It also is worth noting that employers can receive financial assistance when they hire former welfare recipients, which means their costs for employing such individuals can be less than the minimum wage. The federal Work Opportunity Tax Credit (WOTC) provides employers up to $2,400 for every newly hired welfare recipient, while the Welfare-to-Work Tax credit provides up to $8,500 over two years. States have flexibility under federal law to divert a family's cash assistance payment to an employer and several states have done so or to use TANF or Welfare-to-Work funds for any form of wage subsidy on behalf of TANF recipients. These subsidies can help employers offset the costs associated with hiring welfare recipients who have fewer job skills than other workers.
Yet available evidence suggests that cost is not the primary concern in hiring welfare recipients. Research on the Targeted Jobs Tax Credit, the predecessor to WOTC, indicates that employer hiring decisions generally were not affected by the existence of the tax credit. (It is too early to assess the impact of WOTC and the Welfare-to-Work Tax credit, which were implemented in tax year 1997.) In addition, participation in the state employer subsidy programs has been very limited to date. These findings support evidence from surveys of employers that their concern with hiring welfare recipients is not primarily a matter of cost but instead a matter of getting an employee who can handle the relevant work. If an individual cannot show up to work on time or act professionally on the job, he or she is unlikely to be desirable at any price.

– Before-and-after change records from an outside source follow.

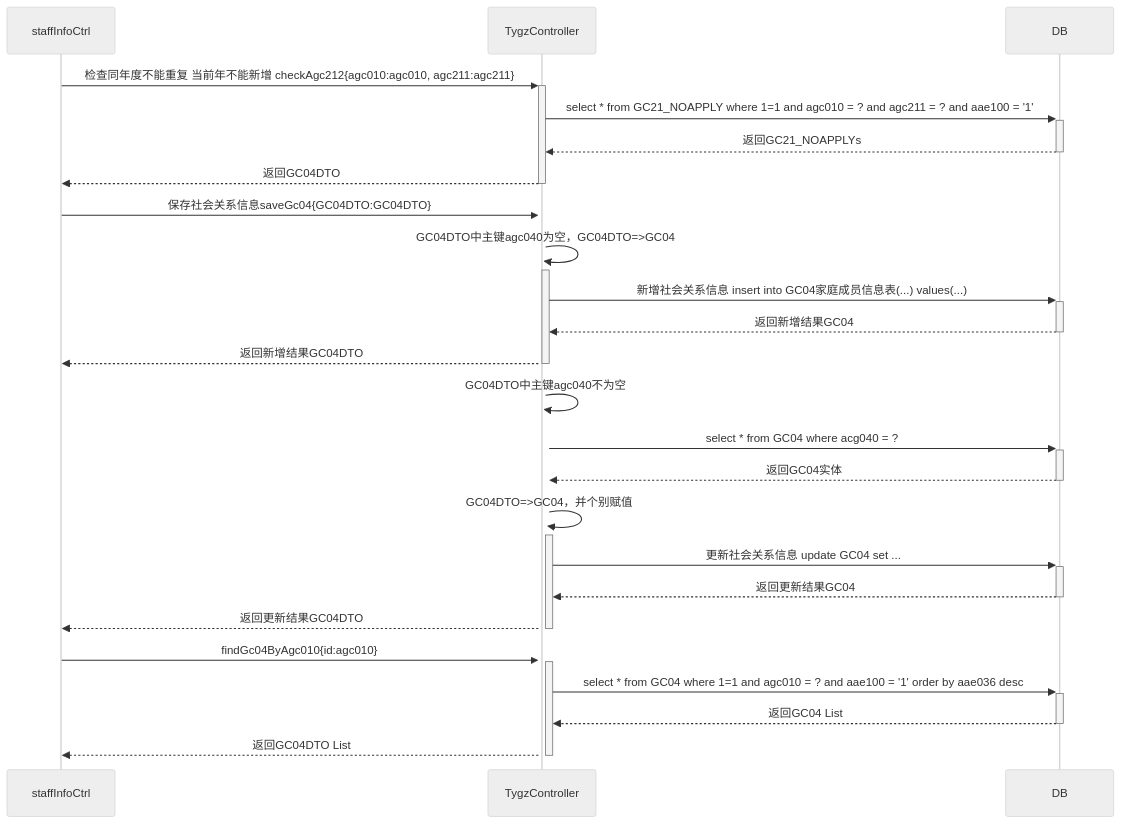
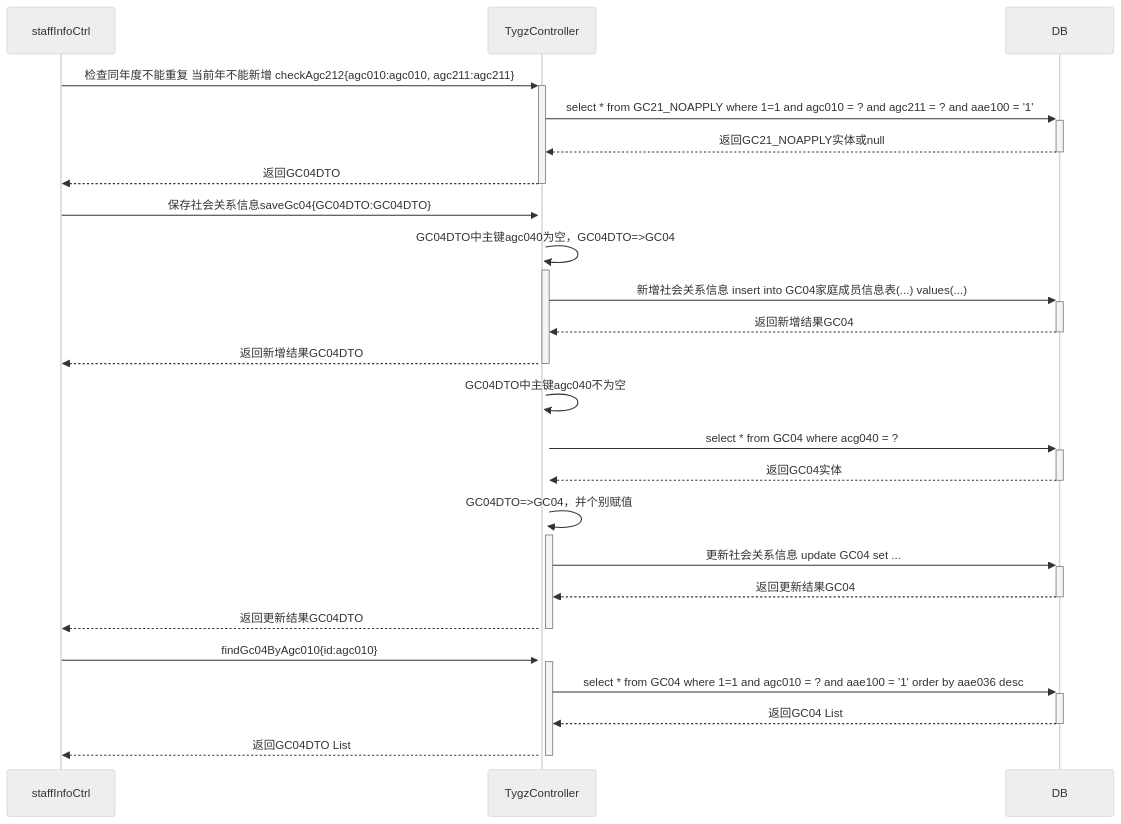
The diagram in all/人员考核信息新增按钮的调用业务流程.md (ZhangJianBeiJing/iodraw-files), drawn with Mermaid (neutral theme) before and after one commit.

Commit message:
2025-03-25 17:55:34 update

````diff
--- a/all/人员考核信息新增按钮的调用业务流程.md
+++ b/all/人员考核信息新增按钮的调用业务流程.md
@@ -1,24 +1,24 @@
 ```mermaid
 sequenceDiagram
     staffInfoCtrl->>+TygzController:检查同年度不能重复 当前年不能新增 checkAgc212{agc010:agc010, agc211:agc211}
     TygzController->>+DB:select * from GC21_NOAPPLY where 1=1 and agc010 = ? and agc211 = ? and aae100 = '1'
-    DB-->>-TygzController:返回GC21_NOAPPLYs
+    DB-->>-TygzController:返回GC21_NOAPPLY实体或null
     TygzController-->>-staffInfoCtrl:返回GC04DTO
     staffInfoCtrl->>+TygzController:保存社会关系信息saveGc04{GC04DTO:GC04DTO}
     TygzController->>+TygzController:GC04DTO中主键agc040为空，GC04DTO=>GC04
     TygzController->>+DB:新增社会关系信息 insert into GC04家庭成员信息表(...) values(...)
     DB-->>-TygzController:返回新增结果GC04
     TygzController-->>-staffInfoCtrl:返回新增结果GC04DTO
     TygzController->>+TygzController:GC04DTO中主键agc040不为空
     TygzController->>+DB:select * from GC04 where acg040 = ?
     DB-->>-TygzController:返回GC04实体
     TygzController->>+TygzController:GC04DTO=>GC04，并个别赋值
     TygzController->>+DB:更新社会关系信息 update GC04 set ...
     DB-->>-TygzController:返回更新结果GC04
     TygzController-->>-staffInfoCtrl:返回更新结果GC04DTO
 
     staffInfoCtrl->>+TygzController:findGc04ByAgc010{id:agc010}
     TygzController->>+DB:select * from GC04 where 1=1 and agc010 = ? and aae100 = '1' order by aae036 desc
     DB-->>-TygzController:返回GC04 List
     TygzController-->>-staffInfoCtrl:返回GC04DTO List
 ```
````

There are better ways to help address the problems of welfare recipients with serious employment barriers than letting the minimum wage for all workers remain at a level that makes it extremely difficult to achieve self-sufficiency. Because there are substantial amounts of unspent TANF and Welfare-to-Work block grant funds in many states and localities, it seems wiser for states to invest more in families facing the most serious barriers to employment and to prepare them for work than to hope such families will find work by keeping the minimum wage at $5.15 an hour.
Thank you again.

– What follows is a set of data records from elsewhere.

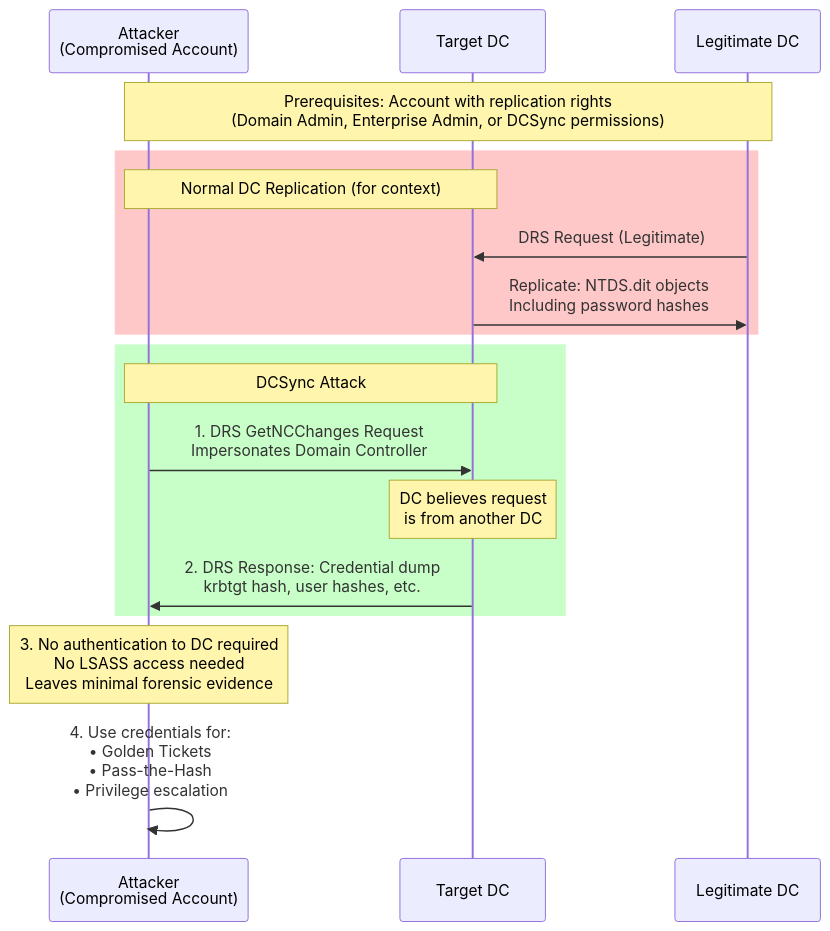
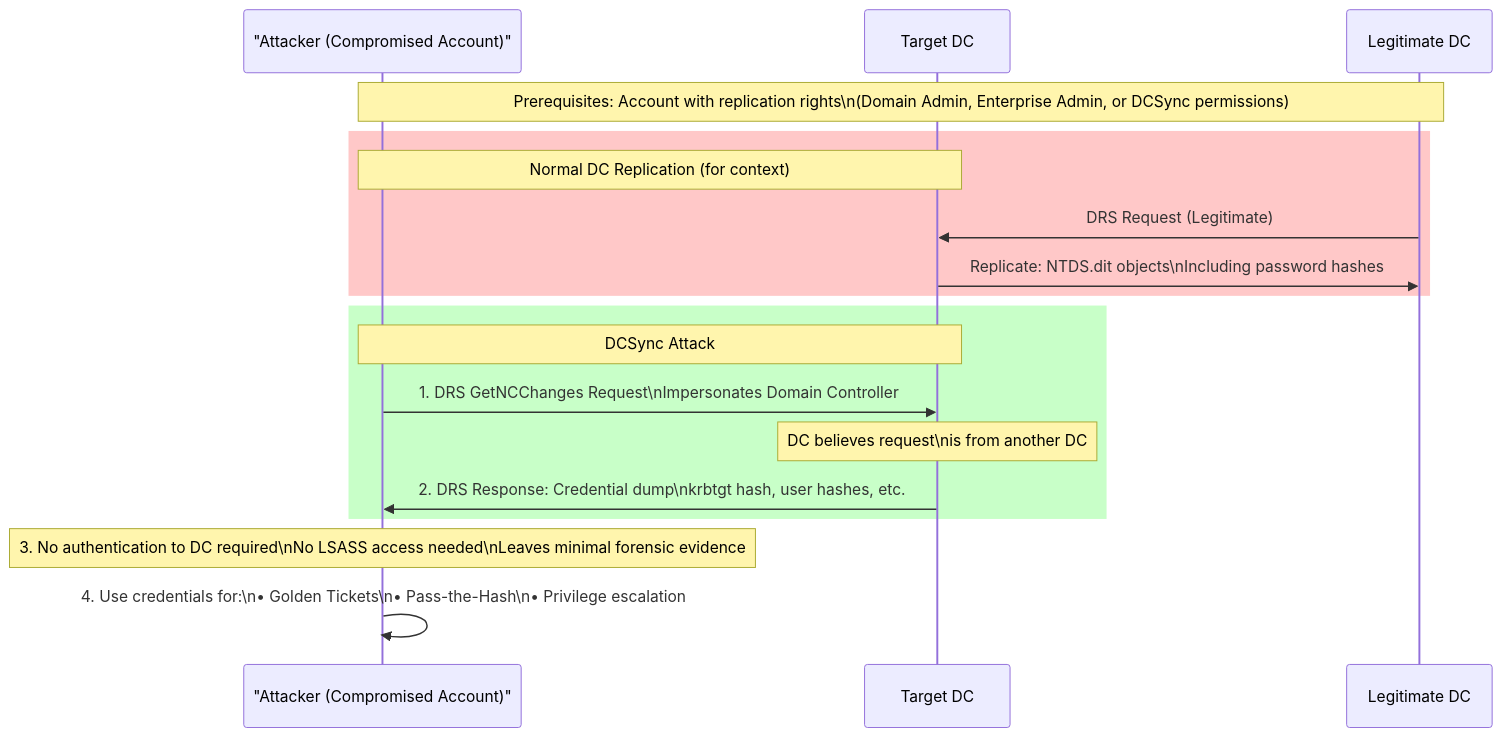
One commit to Maverick-sudo/Academy-WebApp changed diagram 26 of 27 in content/study-notes/security/ethical-hacking/ActiveDirectoryPentest.md. Above: the diagram before and after it, drawn with Mermaid. The commit also changed other lines of this file and 204 other files, not shown here.

````diff
--- a/content/study-notes/security/ethical-hacking/ActiveDirectoryPentest.md
+++ b/content/study-notes/security/ethical-hacking/ActiveDirectoryPentest.md
@@ -5280,25 +5280,25 @@
 ```mermaid
 sequenceDiagram
-    participant A as Attacker<br/>(Compromised Account);
-    participant DC1 as Target DC;
-    participant DC2 as Legitimate DC;
+    participant A as "Attacker (Compromised Account)"
+    participant DC1 as Target DC
+    participant DC2 as Legitimate DC
     
-    Note over A,DC2: Prerequisites: Account with replication rights<br/>(Domain Admin, Enterprise Admin, or DCSync permissions)
+    Note over A,DC2: Prerequisites: Account with replication rights\n(Domain Admin, Enterprise Admin, or DCSync permissions)
     
     rect rgb(255, 200, 200)
         Note over A,DC1: Normal DC Replication (for context)
         DC2->>DC1: DRS Request (Legitimate)
-        DC1->>DC2: Replicate: NTDS.dit objects<br/>Including password hashes
+        DC1->>DC2: Replicate: NTDS.dit objects\nIncluding password hashes
     end
     
     rect rgb(200, 255, 200)
         Note over A,DC1: DCSync Attack
-        A->>DC1: 1. DRS GetNCChanges Request<br/>Impersonates Domain Controller
-        Note over DC1: DC believes request<br/>is from another DC
-        DC1->>A: 2. DRS Response: Credential dump<br/>krbtgt hash, user hashes, etc.
+        A->>DC1: 1. DRS GetNCChanges Request\nImpersonates Domain Controller
+        Note over DC1: DC believes request\nis from another DC
+        DC1->>A: 2. DRS Response: Credential dump\nkrbtgt hash, user hashes, etc.
     end
     
-    Note over A: 3. No authentication to DC required<br/>No LSASS access needed<br/>Leaves minimal forensic evidence
+    Note over A: 3. No authentication to DC required\nNo LSASS access needed\nLeaves minimal forensic evidence
     
-    A->>A: 4. Use credentials for:<br/>• Golden Tickets<br/>• Pass-the-Hash<br/>• Privilege escalation
+    A->>A: 4. Use credentials for:\n• Golden Tickets\n• Pass-the-Hash\n• Privilege escalation
 ```
````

1. Pamela Loprest, "Families that Left Welfare: Who Are They and How Are they Doing?" Urban Institute, August 1999.
2. See, for example, Jared Bernstein and John Schmitt, Making Work Pay: The Impact of the 1996-97 Minimum Wage Increase, Economic Policy Institute, Washington, D.C., May 1998; and David Card and Alan Krueger, "Minimum Wages and Employment: a Case Study of the Fast Food Industry in New Jersey and Pennsylvania," American Economics Review, September 1984, and "A Reanalysis of the Effect of the New Jersey Minimum Wage Increase on the Fast-Food Industry with Representative Payroll Data," Princeton University, January 1998.
3. See Mark Turner, "The Effects of Minimum Wages on Welfare Dependency," Urban Institute and Johns Hopkins University, June 1999; and Council of Economic Advisers, "The Effects of Welfare Policy and the Economic Expansion on Welfare Caseloads: An Update," August 3, 1999.